Printing flaw, aging machines, long waits among the city's problems.
The hand-counting of 5,500 ballots that will determine the winner of a heated Minneapolis school board race began Wednesday at a city warehouse, after a sometimes bumpy Election Day that raised questions about the city's preparations.
City election officials said counting was likely to last until late Wednesday or early Thursday in the race between Josh Reimnitz and Patty Wycoff for District 4, which stretches between downtown and the Isles area.
The results will be provided to the secretary of state's office, which will post them on its website later Thursday. Reimnitz currently leads by 573 votes with about 80 percent of the district's votes counted.
The city blamed the problem on a printing error that prevented machines from reading the votes. Still, questions swirled about why the error wasn't detected earlier, as well as other problems -- why some voters had to wait hours in line, and why Minneapolis lagged so far behind the rest of the state in reporting results. The City Council's Elections Committee plans to scrutinize those issues, probably yet this month, according to Chairman Cam Gordon.
The number of polling places has dropped from more than 131 to 117 since the 2008 presidential election, and there were complaints about long lines from several areas of the city.
Priscilla Russell, who has voted at the same Third Ward precinct for 15 years, said she had to wait almost three hours to vote, much of that time standing in a brisk wind.
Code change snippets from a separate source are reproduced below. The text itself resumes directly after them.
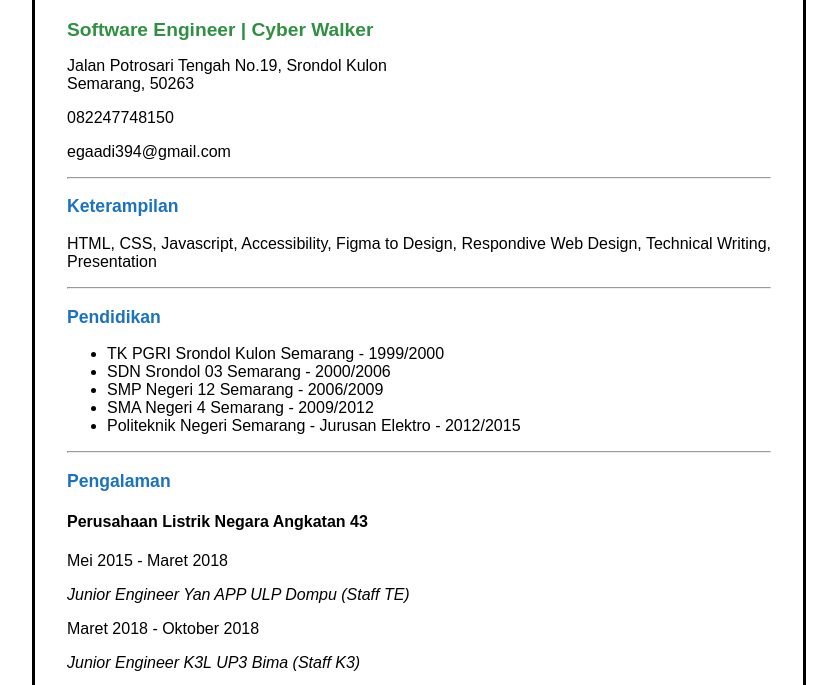
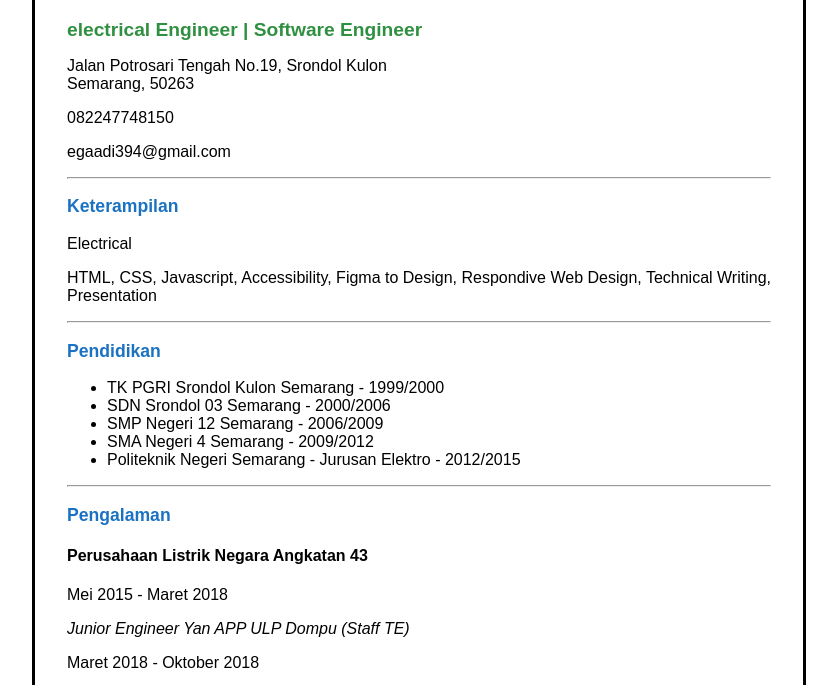
Before and after one commit to vermeer394/Single-Page-CV, a plain HTML site: page index.html in a window 1280 px wide. Shown: the part 111-796 px from the top of the page, without its empty margins (221-1058 px from the left). Drawn offline with Linux system fonts and the light colour scheme.

Commit message:
memperbarui html

```diff
--- a/index.html
+++ b/index.html
@@ -15,7 +15,7 @@
 <body>
     <header>
         <h1>Ega Adi Nurdyantoro</h1>
-        <h2>Software Engineer | Cyber Walker</h2>
+        <h2>electrical Engineer | Software Engineer</h2>
         <div>
             <address>
                 Jalan Potrosari Tengah No.19, Srondol Kulon <br>
@@ -29,6 +29,7 @@
     <main>
         <section>
             <h3>Keterampilan</h3>
+            <p>Electrical</p>
             <p>
                 HTML, CSS, Javascript, Accessibility,
                 Figma to Design, Respondive Web Design,
```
She said she's never waited for more than an hour to vote in a presidential year.
"We hear stories from other areas of the country where voters wait for hours. I never thought it would happen to me voting in Minneapolis," Russell said. "The only thing that kept me in line was all the other people enduring the same wait with patience, good humor and courtesy."
Despite similar reports of lengthy lines at Seward and Loring Park neighborhood polling places, City Clerk Casey Carl said that polling places were sufficiently staffed. Asked whether the city puts enough money into its elections system, Carl said, "That's a policy question for the mayor and City Council."
Council Member Elizabeth Glidden promised her constituents Wednesday that the city will review all precincts for waiting times, staffing and space.
City and Hennepin County elections officials said they think that the ballot-printing error and aging ballot-scanning equipment may have combined to leave ballots in three Ward 10 precincts uncountable by normal automated procedures. But those issues with the county-supplied ballots weren't detected in pre-election tests by the city.
Officials say the problem is stray white marks in the black boxes on the left margin of some ballots that tell the scanner where to look for filled ovals.
The voting machines are 13 years old, and Rachel Smith, the county's elections manager, said money is being set aside to replace them. The county hopes for delivery next year, but if not, the city will use the same equipment in municipal elections a year from now.
A more immediate question for many awaiting results on election night was the failure of the city to release results. The law blocks posting of a precinct's results until all votes, including absentees, are counted. But Smith said the city didn't communicate which precincts were completed until the last precincts were sent to the county for posting just after midnight.
Carl said the city got an "unbelievable number" of absentee ballots this time. Although those ballots could be processed starting last Friday, the job was still going on after polls closed Tuesday.
Council Member Lisa Goodman called the city's lapse "totally outrageous." The delay left city vote totals blank on the statewide election reporting site, a contrast with St. Paul and other places that also had absentee ballots.
It also left candidates such as Wycoff and Reimnitz in the dark and skewed reporting of statewide totals for proposed constitutional amendments.
Wycoff said she's holding out hope that two precincts in the Wedge area and one in Whittier will help her overcome Reimnitz's lead. But she'll have to win nearly two-thirds of the uncounted votes to do so, and he ran slightly ahead of her in the already counted precincts of the same ward.
Steve Brandt • 612-673-4438 Twitter: @brandtstrib